- [Description of the task] Wherever the word "cache" turns up in a line of the entries, copy that line.

─── Data for this exercise ───

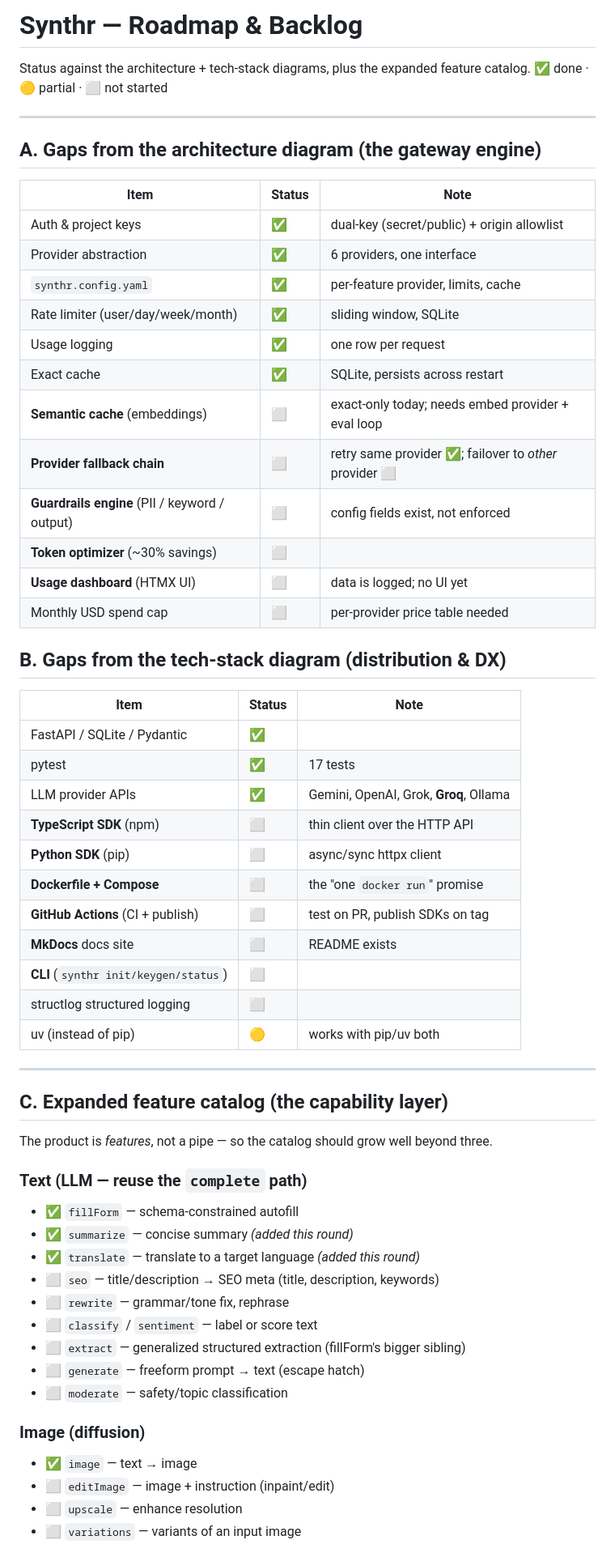
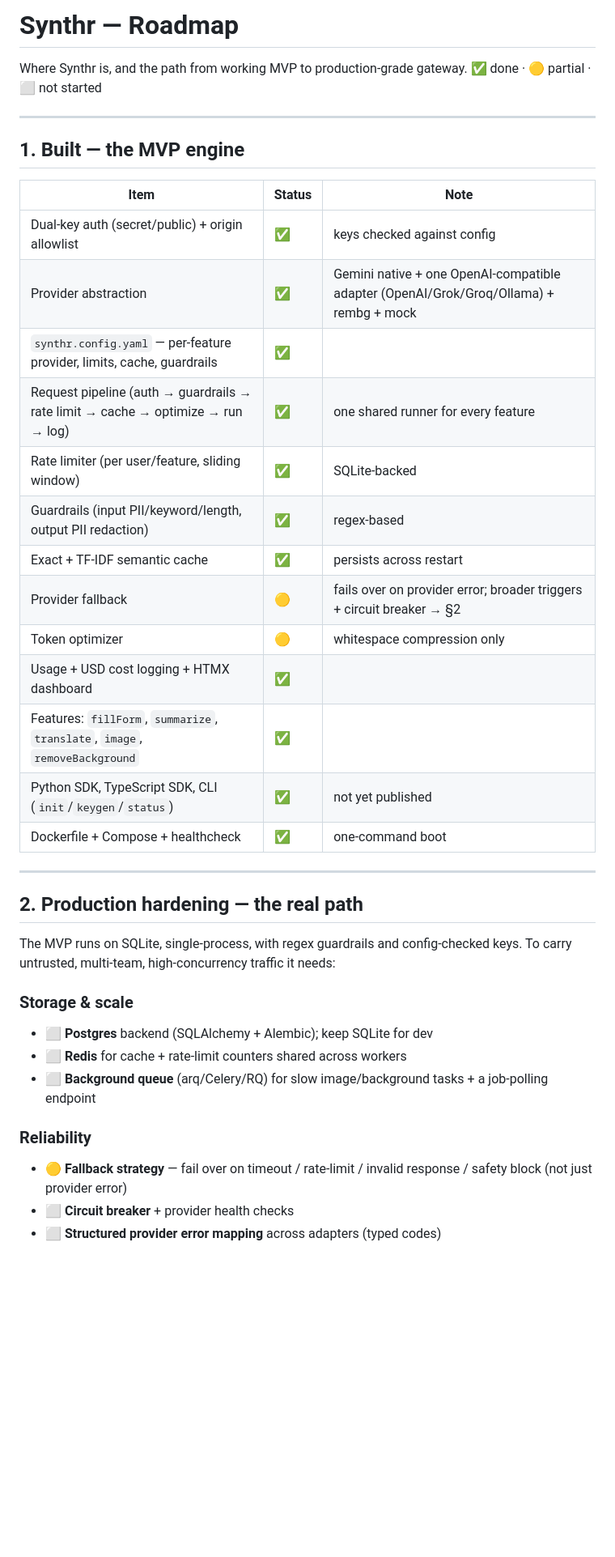
Before and after one commit to Sufian-Abu/synthr, a Markdown page: ROADMAP.md, the part around one of its changes. Shown at 81% size. Rendered like a GitHub page; blank space fills up the shorter version.

```diff
--- a/ROADMAP.md
+++ b/ROADMAP.md
@@ -1,63 +1,41 @@
-# Synthr — Roadmap & Backlog
+# Synthr — Roadmap
 
-Status against the architecture + tech-stack diagrams, plus the expanded feature catalog.
+Where Synthr is, and the path from working MVP to production-grade gateway.
 ✅ done · 🟡 partial · ⬜ not started
 
 ---
 
-## A. Gaps from the architecture diagram (the gateway engine)
+## 1. Built — the MVP engine
 
 | Item | Status | Note |
 |---|---|---|
-| Auth & project keys | ✅ | dual-key (secret/public) + origin allowlist |
-| Provider abstraction | ✅ | 6 providers, one interface |
-| `synthr.config.yaml` | ✅ | per-feature provider, limits, cache |
-| Rate limiter (user/day/week/month) | ✅ | sliding window, SQLite |
-| Usage logging | ✅ | one row per request |
-| Exact cache | ✅ | SQLite, persists across restart |
-| **Semantic cache** (embeddings) | ⬜ | exact-only today; needs embed provider + eval loop |
-| **Provider fallback chain** | ⬜ | retry same provider ✅; failover to *other* provider ⬜ |
-| **Guardrails engine** (PII / keyword / output) | ⬜ | config fields exist, not enforced |
-| **Token optimizer** (~30% savings) | ⬜ | |
-| **Usage dashboard** (HTMX UI) | ⬜ | data is logged; no UI yet |
-| Monthly USD spend cap | ⬜ | per-provider price table needed |
-
-## B. Gaps from the tech-stack diagram (distribution & DX)
-
-| Item | Status | Note |
-|---|---|---|
-| FastAPI / SQLite / Pydantic | ✅ | |
-| pytest | ✅ | 17 tests |
-| LLM provider APIs | ✅ | Gemini, OpenAI, Grok, **Groq**, Ollama |
-| **TypeScript SDK** (npm) | ⬜ | thin client over the HTTP API |
-| **Python SDK** (pip) | ⬜ | async/sync httpx client |
-| **Dockerfile + Compose** | ⬜ | the "one `docker run`" promise |
-| **GitHub Actions** (CI + publish) | ⬜ | test on PR, publish SDKs on tag |
-| **MkDocs** docs site | ⬜ | README exists |
-| **CLI** (`synthr init/keygen/status`) | ⬜ | |
-| structlog structured logging | ⬜ | |
-| uv (instead of pip) | 🟡 | works with pip/uv both |
+| Dual-key auth (secret/public) + origin allowlist | ✅ | keys checked against config |
+| Provider abstraction | ✅ | Gemini native + one OpenAI-compatible adapter (OpenAI/Grok/Groq/Ollama) + rembg + mock |
+| `synthr.config.yaml` — per-feature provider, limits, cache, guardrails | ✅ | |
+| Request pipeline (auth → guardrails → rate limit → cache → optimize → run → log) | ✅ | one shared runner for every feature |
+| Rate limiter (per user/feature, sliding window) | ✅ | SQLite-backed |
+| Guardrails (input PII/keyword/length, output PII redaction) | ✅ | regex-based |
+| Exact + TF-IDF semantic cache | ✅ | persists across restart |
+| Provider fallback | 🟡 | fails over on provider error; broader triggers + circuit breaker → §2 |
+| Token optimizer | 🟡 | whitespace compression only |
+| Usage + USD cost logging + HTMX dashboard | ✅ | |
+| Features: `fillForm`, `summarize`, `translate`, `image`, `removeBackground` | ✅ | |
+| Python SDK, TypeScript SDK, CLI (`init`/`keygen`/`status`) | ✅ | not yet published |
+| Dockerfile + Compose + healthcheck | ✅ | one-command boot |
 
 ---
 
-## C. Expanded feature catalog (the capability layer)
+## 2. Production hardening — the real path
 
-The product is *features*, not a pipe — so the catalog should grow well beyond three.
+The MVP runs on SQLite, single-process, with regex guardrails and config-checked keys. To carry untrusted, multi-team, high-concurrency traffic it needs:
 
-### Text (LLM — reuse the `complete` path)
-- ✅ `fillForm` — schema-constrained autofill
-- ✅ `summarize` — concise summary *(added this round)*
-- ✅ `translate` — translate to a target language *(added this round)*
-- ⬜ `seo` — title/description → SEO meta (title, description, keywords)
-- ⬜ `rewrite` — grammar/tone fix, rephrase
-- ⬜ `classify` / `sentiment` — label or score text
-- ⬜ `extract` — generalized structured extraction (fillForm's bigger sibling)
-- ⬜ `generate` — freeform prompt → text (escape hatch)
-- ⬜ `moderate` — safety/topic classification
+### Storage & scale
+- ⬜ **Postgres** backend (SQLAlchemy + Alembic); keep SQLite for dev
+- ⬜ **Redis** for cache + rate-limit counters shared across workers
+- ⬜ **Background queue** (arq/Celery/RQ) for slow image/background tasks + a job-polling endpoint
 
-### Image (diffusion)
-- ✅ `image` — text → image
-- ⬜ `editImage` — image + instruction (inpaint/edit)
-- ⬜ `upscale` — enhance resolution
-- ⬜ `variations` — variants of an input image
+### Reliability
+- 🟡 **Fallback strategy** — fail over on timeout / rate-limit / invalid response / safety block (not just provider error)
+- ⬜ **Circuit breaker** + provider health checks
+- ⬜ **Structured provider error mapping** across adapters (typed codes)
 
```
Also changed, not shown: other parts of ROADMAP.md (+23 -28 lines), README.md (+53 -7 lines).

───

- [Answer for the task]
-| `synthr.config.yaml` | ✅ | per-feature provider, limits, cache |
-| Exact cache | ✅ | SQLite, persists across restart |
-| **Semantic cache** (embeddings) | ⬜ | exact-only today; needs embed provider + eval loop |
+| `synthr.config.yaml` — per-feature provider, limits, cache, guardrails | ✅ | |
+| Request pipeline (auth → guardrails → rate limit → cache → optimize → run → log) | ✅ | one shared runner for every feature |
+| Exact + TF-IDF semantic cache | ✅ | persists across restart |
+- ⬜ **Redis** for cache + rate-limit counters shared across workers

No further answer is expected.